[Change detection data]
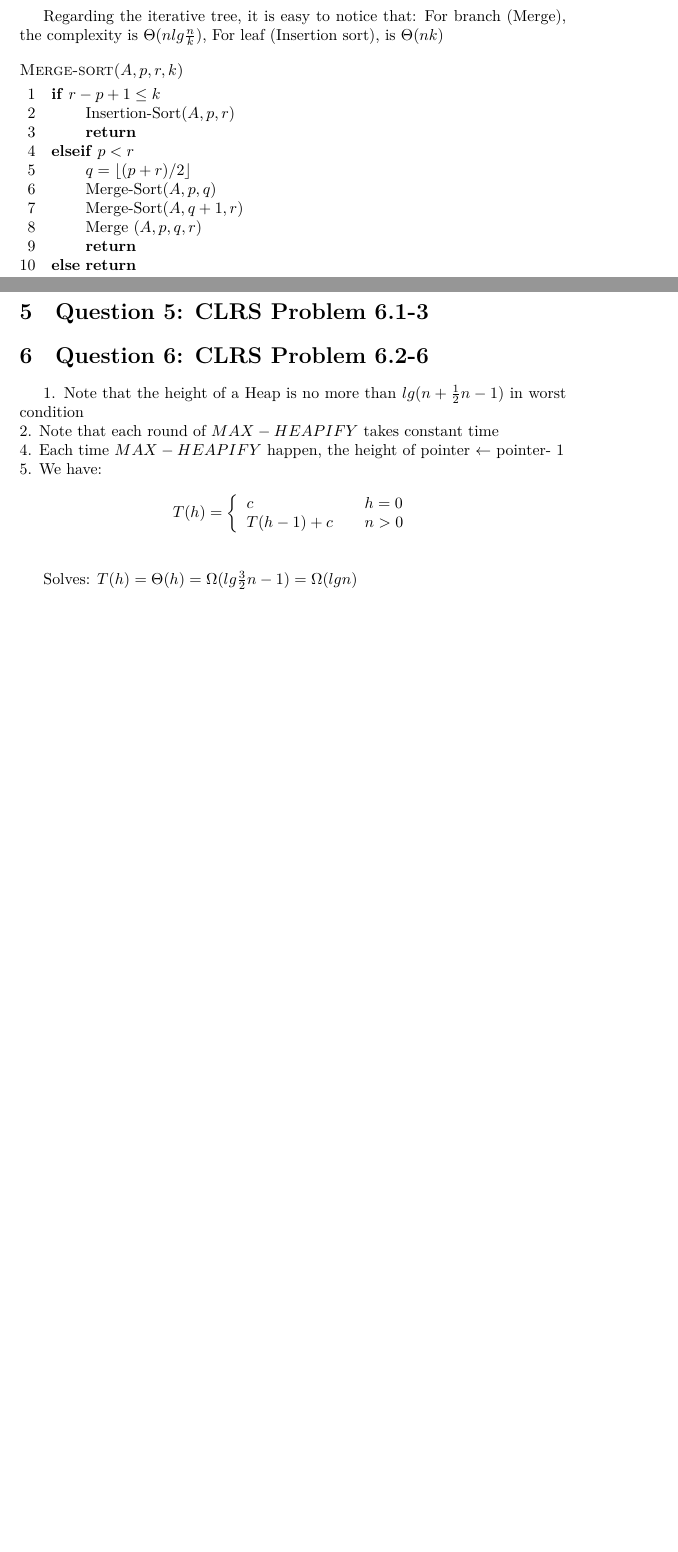
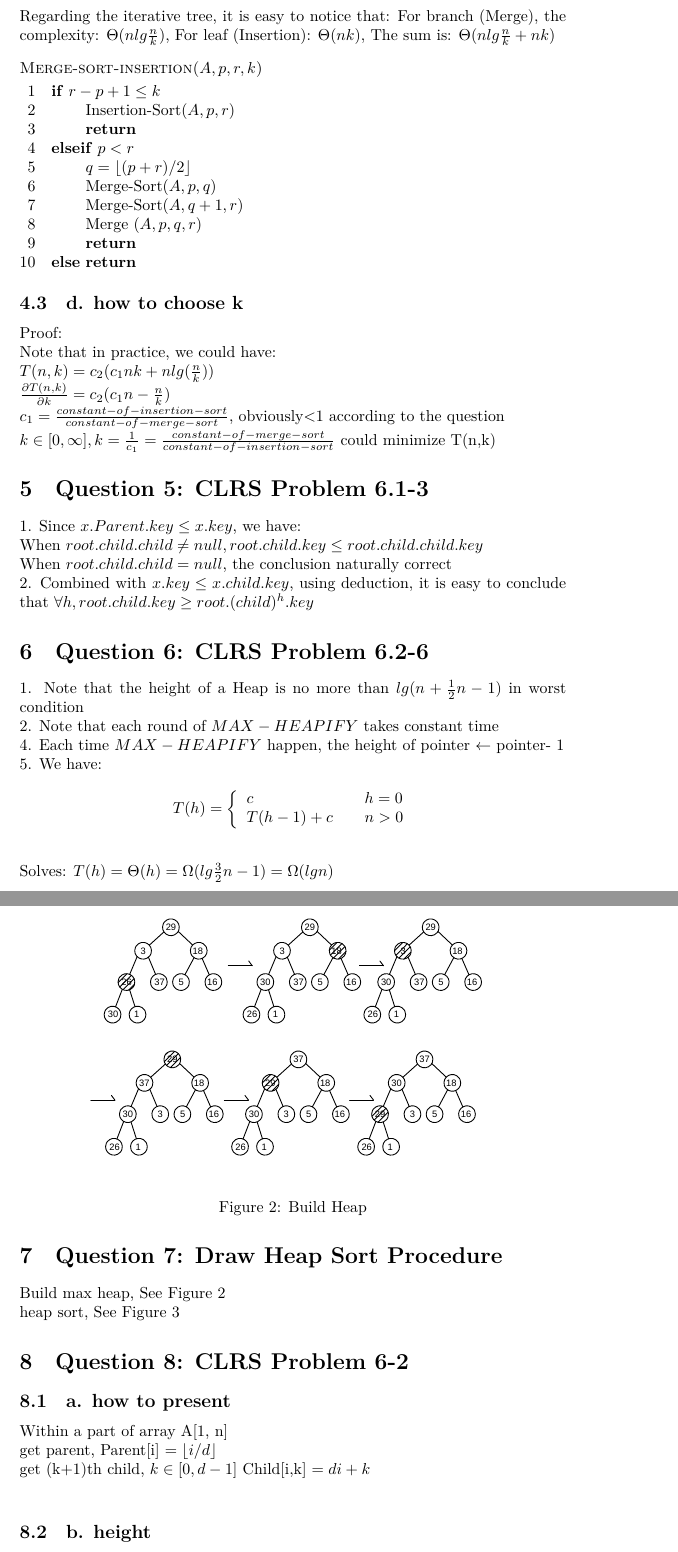
Before and after one commit to tongdaxu/ECE-9343-Exercise, a LaTeX document (ECE 9343 HW/HW 02 Tongda Xu.tex): two parts of pages 2 and 3 of 3 before the commit and two parts of pages 3 and 4 of 6 after it, joined at a grey line, cut so that both start at the same text, the shorter picture padded with empty space. The pictures show the PDF file ECE 9343 HW/HW 02 Tongda Xu.pdf that the author committed with the source.

Commit message:
HW 2 Complete

```diff
--- a/ECE 9343 HW/HW 02 Tongda Xu.tex
+++ b/ECE 9343 HW/HW 02 Tongda Xu.tex
@@ -92,9 +102,10 @@ $$ T(n)=\left\{
 \end{array} \right. $$
 
 Regarding the iterative tree, it is easy to notice that:
-For branch (Merge), the complexity is $\Theta(nlg\frac{n}{k})$, For leaf (Insertion sort), is $\Theta(nk)$
+For branch (Merge), the complexity: $\Theta(nlg\frac{n}{k})$, For leaf (Insertion): $\Theta(nk)$, The sum is: $\Theta (nlg\frac{n}{k} + nk) $
+
 \begin{codebox}
-	\Procname{$\proc{Merge-sort($A, p, r, k$)}$}
+	\Procname{$\proc{Merge-sort-insertion($A, p, r, k$)}$}
 	\li \If $r-p + 1 \le k$
 	\li \Then   Insertion-Sort$(A,p,r)$
 	\li 		\Return
@@ -105,10 +116,22 @@ For branch (Merge), the complexity is $\Theta(nlg\frac{n}{k})$, For leaf (Insert
 	\li			Merge ($A, p, q, r$)
 	\li			\Return
 	\li \Else  \Return
-		\End
+	\End
 \end{codebox}
 
+\subsection{d. how to choose k}
+Proof:\\
+Note that in practice, we could have:\\
+$T(n,k) = c_{2} (c_{1}nk + nlg(\frac{n}{k}))\\
+\frac{\partial T(n,k)}{\partial k} = c_{2} (c_{1}n - \frac{n}{k})$\\
+$c_{1} = \frac{constant-of-insertion-sort}{constant-of-merge-sort}$, obviously<1 according to the question\\
+$k \in [0, \infty], k = \frac{1}{c_{1}} = \frac{constant-of-merge-sort}{constant-of-insertion-sort} $ could minimize T(n,k)
+
 \section{Question 5: CLRS Problem 6.1-3}
+1. Since $x.Parent.key \le x.key$, we have:\\
+When $root.child.child \neq null, root.child.key \le root.child.child.key$\\
+When $root.child.child = null$, the conclusion naturally correct\\
+2. Combined with $x.key \le x.child.key$, using deduction, it is easy to conclude that $\forall h, root.child.key \ge root.(child)^{h}.key$
 
 \section{Question 6: CLRS Problem 6.2-6}
 
@@ -124,3 +147,11 @@ For branch (Merge), the complexity is $\Theta(nlg\frac{n}{k})$, For leaf (Insert
 
 Solves: $T(h) = \Theta(h) = \Omega（(lg\frac{3}{2}n - 1) = \Omega (lgn)$
 
+\section{Question 7: Draw Heap Sort Procedure}
+
+Build max heap, See Figure~\ref{fig:2bh}\\
+heap sort, See Figure~\ref{fig:2hs}
+
+\begin{figure}
+	\centering
+	\includegraphics[width=0.9\linewidth]{2_build_heap}
@@ -126,0 +165,12 @@ Solves: $T(h) = \Theta(h) = \Omega（(lg\frac{3}{2}n - 1) = \Omega (lgn)$
+	\caption{Heap Sort}
+	\label{fig:2hs}
+\end{figure}
+
+\section{Question 8: CLRS Problem 6-2}
+\subsection{a. how to present}
+Within a part of array A[1, n]\\
+get parent, Parent[i] $ = \left \lfloor i/d \right \rfloor$\\
+get (k+1)th child, $k \in [0, d-1]$ Child[i,k] $= di + k$\\
+
+\subsection{b. height}
+$h = \left \lfloor log_{d}n \right \rfloor $
@@ -126,0 +211,9 @@ Solves: $T(h) = \Theta(h) = \Omega（(lg\frac{3}{2}n - 1) = \Omega (lgn)$
+\Theta(d)       &      & {h = 0}\\
+T(h-1) + \Theta(d)     &      & {h > 0}\\
+\end{array} \right. $\\
+
+From iteration tree, it is easy to find that MaxHeapify from root for d-dimension heap cost $\Theta(dlog_{d}n)$
+
+\begin{codebox}
+
+	\Procname{$\proc{extractMax($A,d$)}$}
```
Also changed, not shown: ECE 9343 HW/2_build_heap.pdf (added), ECE 9343 HW/2_heap_sort.pdf (added), ECE 9343 HW/2_hpar.pdf (added), ECE 9343 HW/2_merge.pdf (added), ECE 9343 HW/HW 02 Tongda Xu.pdf, ECE 9343 HW/build_heap.pdf (added), ECE 9343 HW/HW 02 Tongda Xu.tex (72 more changed lines), 1 other file.
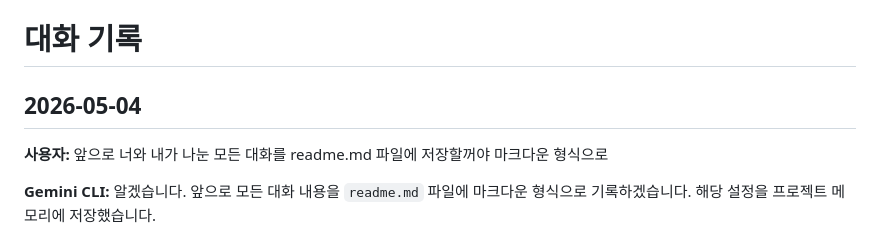
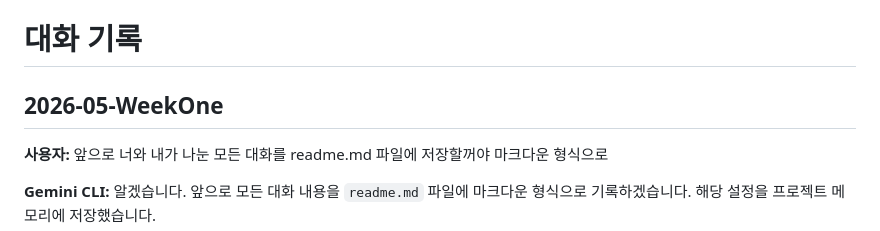
Before and after one commit to KKI147/15.-seminor, a Markdown page: readme.md, the part around the change. Drawn GitHub-style.

Commit message:
docs: readme.md 기록 방식 변경 (일별 -> 주차별)

```diff
--- a/readme.md
+++ b/readme.md
@@ -1,6 +1,6 @@
 # 대화 기록
 
-## 2026-05-04
+## 2026-05-WeekOne
 
 **사용자:**
 앞으로 너와 내가 나눈 모든 대화를 readme.md 파일에 저장할꺼야 마크다운 형식으로
```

* Work to be completed: Restate every line above exactly, omitting images.

* Output:
Before and after one commit to tongdaxu/ECE-9343-Exercise, a LaTeX document (ECE 9343 HW/HW 02 Tongda Xu.tex): two parts of pages 2 and 3 of 3 before the commit and two parts of pages 3 and 4 of 6 after it, joined at a grey line, cut so that both start at the same text, the shorter picture padded with empty space. The pictures show the PDF file ECE 9343 HW/HW 02 Tongda Xu.pdf that the author committed with the source.

Commit message:
HW 2 Complete

```diff
--- a/ECE 9343 HW/HW 02 Tongda Xu.tex
+++ b/ECE 9343 HW/HW 02 Tongda Xu.tex
@@ -92,9 +102,10 @@ $$ T(n)=\left\{
 \end{array} \right. $$
 
 Regarding the iterative tree, it is easy to notice that:
-For branch (Merge), the complexity is $\Theta(nlg\frac{n}{k})$, For leaf (Insertion sort), is $\Theta(nk)$
+For branch (Merge), the complexity: $\Theta(nlg\frac{n}{k})$, For leaf (Insertion): $\Theta(nk)$, The sum is: $\Theta (nlg\frac{n}{k} + nk) $
+
 \begin{codebox}
-	\Procname{$\proc{Merge-sort($A, p, r, k$)}$}
+	\Procname{$\proc{Merge-sort-insertion($A, p, r, k$)}$}
 	\li \If $r-p + 1 \le k$
 	\li \Then   Insertion-Sort$(A,p,r)$
 	\li 		\Return
@@ -105,10 +116,22 @@ For branch (Merge), the complexity is $\Theta(nlg\frac{n}{k})$, For leaf (Insert
 	\li			Merge ($A, p, q, r$)
 	\li			\Return
 	\li \Else  \Return
-		\End
+	\End
 \end{codebox}
 
+\subsection{d. how to choose k}
+Proof:\\
+Note that in practice, we could have:\\
+$T(n,k) = c_{2} (c_{1}nk + nlg(\frac{n}{k}))\\
+\frac{\partial T(n,k)}{\partial k} = c_{2} (c_{1}n - \frac{n}{k})$\\
+$c_{1} = \frac{constant-of-insertion-sort}{constant-of-merge-sort}$, obviously<1 according to the question\\
+$k \in [0, \infty], k = \frac{1}{c_{1}} = \frac{constant-of-merge-sort}{constant-of-insertion-sort} $ could minimize T(n,k)
+
 \section{Question 5: CLRS Problem 6.1-3}
+1. Since $x.Parent.key \le x.key$, we have:\\
+When $root.child.child \neq null, root.child.key \le root.child.child.key$\\
+When $root.child.child = null$, the conclusion naturally correct\\
+2. Combined with $x.key \le x.child.key$, using deduction, it is easy to conclude that $\forall h, root.child.key \ge root.(child)^{h}.key$
 
 \section{Question 6: CLRS Problem 6.2-6}
 
@@ -124,3 +147,11 @@ For branch (Merge), the complexity is $\Theta(nlg\frac{n}{k})$, For leaf (Insert
 
 Solves: $T(h) = \Theta(h) = \Omega（(lg\frac{3}{2}n - 1) = \Omega (lgn)$
 
+\section{Question 7: Draw Heap Sort Procedure}
+
+Build max heap, See Figure~\ref{fig:2bh}\\
+heap sort, See Figure~\ref{fig:2hs}
+
+\begin{figure}
+	\centering
+	\includegraphics[width=0.9\linewidth]{2_build_heap}
@@ -126,0 +165,12 @@ Solves: $T(h) = \Theta(h) = \Omega（(lg\frac{3}{2}n - 1) = \Omega (lgn)$
+	\caption{Heap Sort}
+	\label{fig:2hs}
+\end{figure}
+
+\section{Question 8: CLRS Problem 6-2}
+\subsection{a. how to present}
+Within a part of array A[1, n]\\
+get parent, Parent[i] $ = \left \lfloor i/d \right \rfloor$\\
+get (k+1)th child, $k \in [0, d-1]$ Child[i,k] $= di + k$\\
+
+\subsection{b. height}
+$h = \left \lfloor log_{d}n \right \rfloor $
@@ -126,0 +211,9 @@ Solves: $T(h) = \Theta(h) = \Omega（(lg\frac{3}{2}n - 1) = \Omega (lgn)$
+\Theta(d)       &      & {h = 0}\\
+T(h-1) + \Theta(d)     &      & {h > 0}\\
+\end{array} \right. $\\
+
+From iteration tree, it is easy to find that MaxHeapify from root for d-dimension heap cost $\Theta(dlog_{d}n)$
+
+\begin{codebox}
+
+	\Procname{$\proc{extractMax($A,d$)}$}
```
Also changed, not shown: ECE 9343 HW/2_build_heap.pdf (added), ECE 9343 HW/2_heap_sort.pdf (added), ECE 9343 HW/2_hpar.pdf (added), ECE 9343 HW/2_merge.pdf (added), ECE 9343 HW/HW 02 Tongda Xu.pdf, ECE 9343 HW/build_heap.pdf (added), ECE 9343 HW/HW 02 Tongda Xu.tex (72 more changed lines), 1 other file.
Before and after one commit to KKI147/15.-seminor, a Markdown page: readme.md, the part around the change. Drawn GitHub-style.

Commit message:
docs: readme.md 기록 방식 변경 (일별 -> 주차별)

```diff
--- a/readme.md
+++ b/readme.md
@@ -1,6 +1,6 @@
 # 대화 기록
 
-## 2026-05-04
+## 2026-05-WeekOne
 
 **사용자:**
 앞으로 너와 내가 나눈 모든 대화를 readme.md 파일에 저장할꺼야 마크다운 형식으로
```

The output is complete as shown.